Residing at the working ranch was Joe Burns’ brother, his wife and children, including a future mayor of Half Moon Bay.
The ranch hands knew the boss lady had high expectations and they were prepared for her ritual inspection. But the surprise trips to the La Honda ranch and the Atherton house were soon to end.
(Photo: Posting with unidentified relatives, Inez Burns, third from left, her husband, ex-San Francisco Assemblyman Joe F. Burns at far right, wearing the hat).
…When the money was rolling in, Caroline Carlisle recalls, her middle-aged grandmother Inez Burns was “happy and jolly”–but Inez never eased upon on her inspection of the house in Atheron., “looking for dust,” often demanding that everything be done her way.
Despite the “inspection,” a visit from grandmother Inez turned into a festive event as she brought armloads of gifts: a black cocker spaniel, a white rabbit fur coat and matching hat, a chestnut horse.
Another great treat for Caroline ws a shopping spree to the Emporium in San Francisco, accompanied by one of Inez’s employees.
After one of these “surprise visits” to the La Honda ranch in the early 1940s, then 8-year-old Caroline Carlisle accompanied Inez and Joe Burns in the shiny, black limousine. As Joe Burns drove, inez sang songs form the 1920s, most often “Stella By Starlight” and “In her Sweet Little Alice Blue Gown.” Caroline hated the singing, especially when she was asked to join in–perhaps it reminded the little girl of the dreaded piano lessons grandmother paid for.
Attractive to men, Inez married three times before finding a soulmate in the tall and handsome Joe F. Burns, who grew up in San Francisco’s Mission District “as one of the boys”–many of whom became police officers.
Later, some of Joe’s old pals joined him for Wednesday night poker parties where they enjoyed the card games but “payoffs” to protect his wife’s abortion mill business may also have occurred.
Inez was in control of the relationship with Joe–but she was also gracious, lavishing him with gifts, including brilliant diamond rings worn on his freshly manicured hands.
She paid for Joe’s gambling habits, poker and the ponies and she probably bought and paid for his political career.
Inez shared Joe’s love of sleek race horses so much that she boarded half-a-dozen beautiful colts on the 1000-acre La Honda ranch, including the gelding “Sun Portland”–an occasional winner at the racetracks in Seattle.

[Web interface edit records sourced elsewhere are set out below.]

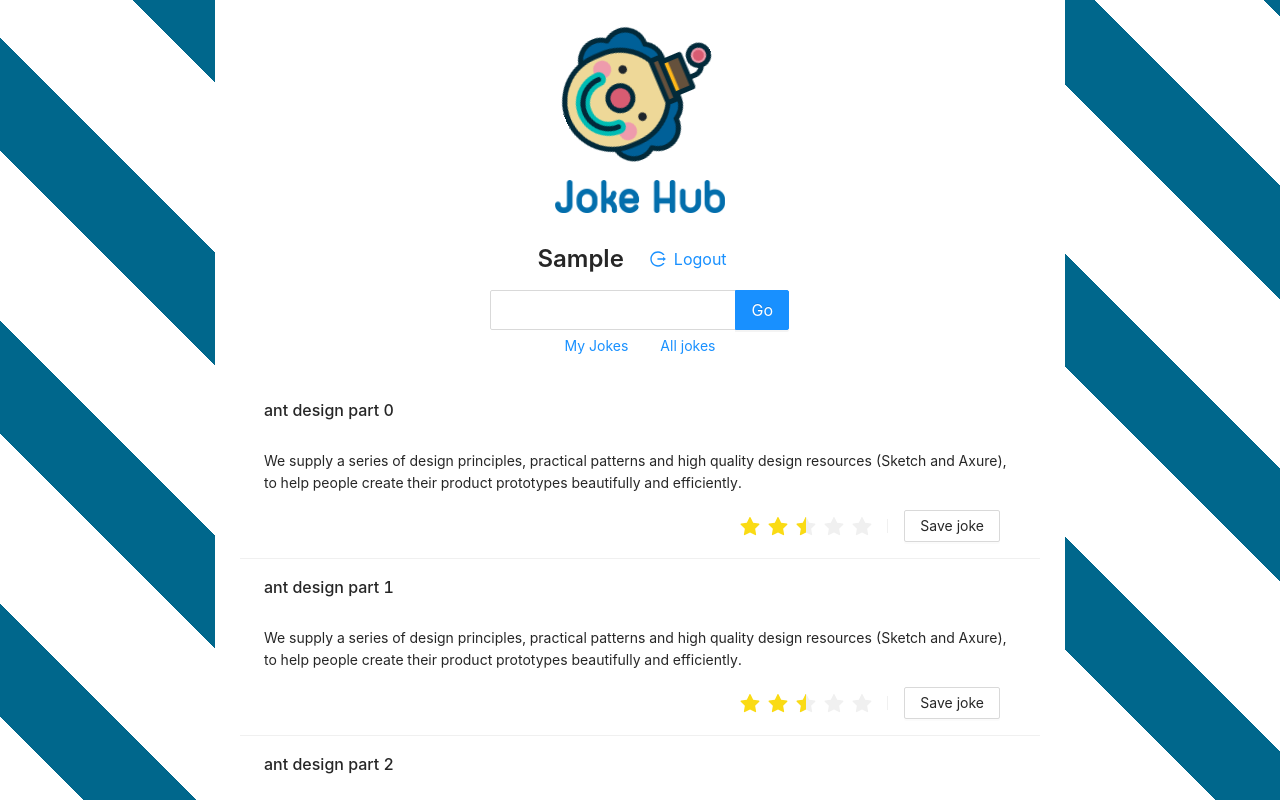
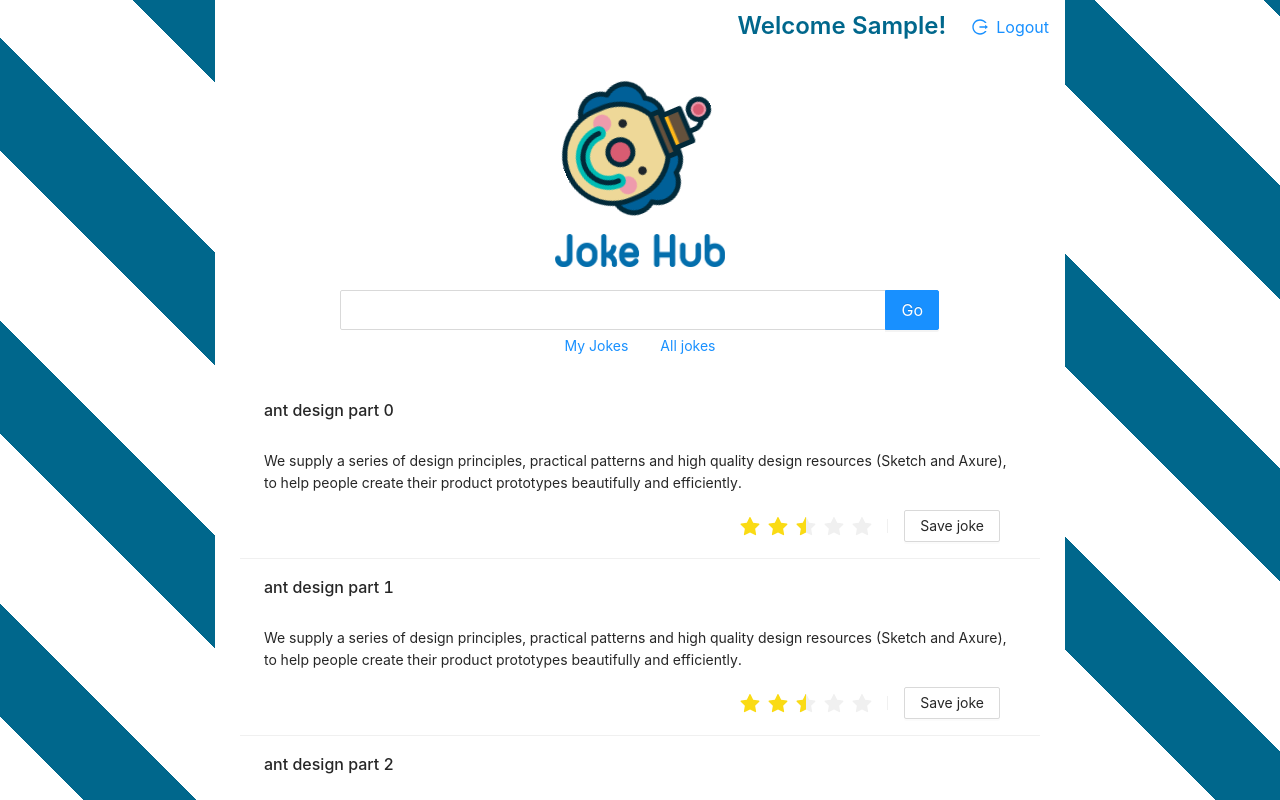
Before and after one commit to LeoOmori/Projeto-Sistemas-distribu-idos-, a React (Create React App) app in the folder front-end/: page / in a window 1280 px wide. Both pictures are taken after typing "Sample" into the empty fields and a click on the button "Go". Shown: the top 800 px of the page. Built offline with nearby package versions, Linux system fonts and the light colour scheme.

Commit message:
changing layout

```diff
--- a/front-end/src/App.css
+++ b/front-end/src/App.css
@@ -16,6 +16,7 @@
   background: repeating-linear-gradient(45deg, #00678c, #00678c 80px, #ffffff 80px, #ffffff 200px);
   display: flex;
   justify-content: center;
+  height: 100%;
 }
 
 @media (prefers-reduced-motion: no-preference) {
--- a/front-end/src/App.js
+++ b/front-end/src/App.js
@@ -15,7 +15,6 @@ import "antd/dist/antd.css";
 
 const { Title, Link } = Typography;
 const { Search } = Input;
-
 
 function App() {
   const data = Array.from({
@@ -61,12 +60,14 @@ function App() {
     <Search
       enterButton="Go"
       size="large"
-      style={{ marginTop: 3, alignSelf: "center", maxWidth: "300px" }}
-      onSearch={(username) => login(username)}
+      style={{ marginTop: 3, alignSelf: "center", width: "600px" }}
+      onSearch={null}
     />
   );
 
-  const userName = (username) => (
+  const userName = (username) =>
+    user ? (
+      <>
         <div
           style={{
             display: "flex",
@@ -74,8 +75,16 @@ function App() {
             justifyContent: "center",
           }}
         >
-      <Title level={3} style={{ marginTop: 10, alignSelf: "center" }}>
-        {username}
+          <Title
+            level={3}
+            style={{
+              marginLeft: 10,
+              marginTop: 10,
+              alignSelf: "center",
+              color: "#00678c",
+            }}
+          >
+            Welcome {username}!
           </Title>
           <Button
             size="large"
@@ -87,7 +96,8 @@ function App() {
             Logout
           </Button>
         </div>
-  );
+      </>
+    ) : null;
 
   const list = () => (
     <List
@@ -124,7 +134,7 @@ function App() {
 
   useEffect(() => {
     const currentName = localStorage.getItem("username");
-    if (currentName || currentName ===!"") setUser(currentName);
+    if (currentName || currentName === !"") setUser(currentName);
   }, [user]);
 
   return (
@@ -136,9 +146,13 @@ function App() {
           flexDirection: "column",
           backgroundColor: "white",
           width: 850,
-          alignSelf: "center"
+          height: "100%",
+          alignSelf: "center",
         }}
       >
+        <header style={{ display: "flex", justifyContent: "end" }}>
+          {userName(user)}
+        </header>
         <img src={logo} className="App-logo" alt="logo" />
         <img
           src={jokehub}
@@ -153,7 +167,6 @@ function App() {
 
         {user ? (
           <>
-            {userName(user)}
             <div style={{ alignSelf: "center" }}>
               {inputJoke()}
               <div style={{ display: "flex", justifyContent: "center" }}>
```
Lines whose indentation alone changed are shown as unchanged.
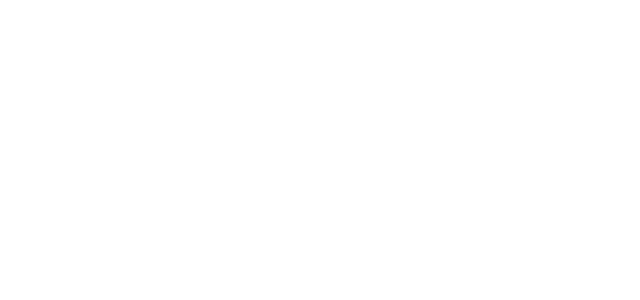
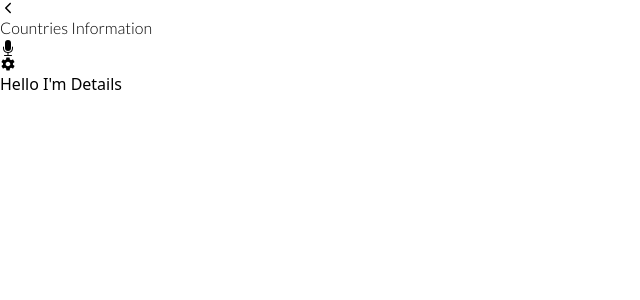
Before and after one commit to Luiscarlosvd/world-countries-info, a React (Vite) app: page /details/1 in a window 1280 px wide. Before the commit this address had no page. Shown: the top 300 px of the page, without its empty margins (0-640 px from the left). Built offline with nearby package versions, Linux system fonts and the light colour scheme.

Commit message:
Add Details component to display country information

```diff
--- a/src/App.jsx
+++ b/src/App.jsx
@@ -1,6 +1,7 @@
 import { BrowserRouter as Router, Routes, Route } from 'react-router-dom';
 import Layout from './components/Layout';
 import Home from './routes/Home';
+import DetailsCountry from './components/DetailsCountry';
 
 function App() {
   return (
@@ -8,6 +9,7 @@ function App() {
       <Routes>
         <Route path="/" element={<Layout />}>
           <Route index element={<Home />} />
+          <Route path="/details/:Countyname" element={<DetailsCountry />} />
         </Route>
       </Routes>
     </Router>
--- a/src/components/CountriesList.jsx
+++ b/src/components/CountriesList.jsx
@@ -41,7 +41,7 @@ const CountriesList = () => {
       {country.status === "fulfilled" &&
         <>
           <div>
-            <img className="" src={worldImg} alt="Icon world map" />
+            <img src={worldImg} alt="Icon world map" />
           </div>
           <div className="w-2/3">
             <input className="text-lato-400 search-bar text-white bg-black bg-opacity-30 mt-4 rounded-md p-1 px-3 w-full" type="search" onChange={handleSearchValue} placeholder="Search country"/>
--- a/src/components/CountryCard.jsx
+++ b/src/components/CountryCard.jsx
@@ -5,7 +5,7 @@ import { Link } from 'react-router-dom';
 const CountryCard = ({ name, flag, population }) => {
   return (
     <div className="flex text-right flex-col bg-blue-700 relative px-2 py-4 gap-8 items-center border border-blue-800 border-opacity-10y- justify-between">
-      <Link className="absolute right-2 top-2" to={name}><PiArrowCircleRightLight className="text-3xl text-gray-200" /></Link>
+      <Link className="absolute right-2 top-2" to={`/details/${name}`}><PiArrowCircleRightLight className="text-3xl text-gray-200" /></Link>
       <div className="self-start ml-3">
         <img className="w-28 h-4-5 rounded-sm" src={flag} alt="Country image flag" />
       </div>
--- /dev/null
+++ b/src/components/DetailsCountry.jsx
@@ -0,0 +1,11 @@
+import React from 'react'
+
+const DetailsCountry = () => {
+  return (
+    <div>
+      Hello I'm Details
+    </div>
+  )
+}
+
+export default DetailsCountry
```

When Joe F. Burns retired as a San Francisco Assemblyman, Inez bought him “Cavanaughs”, a busy bar located at 29th and Mission Streets.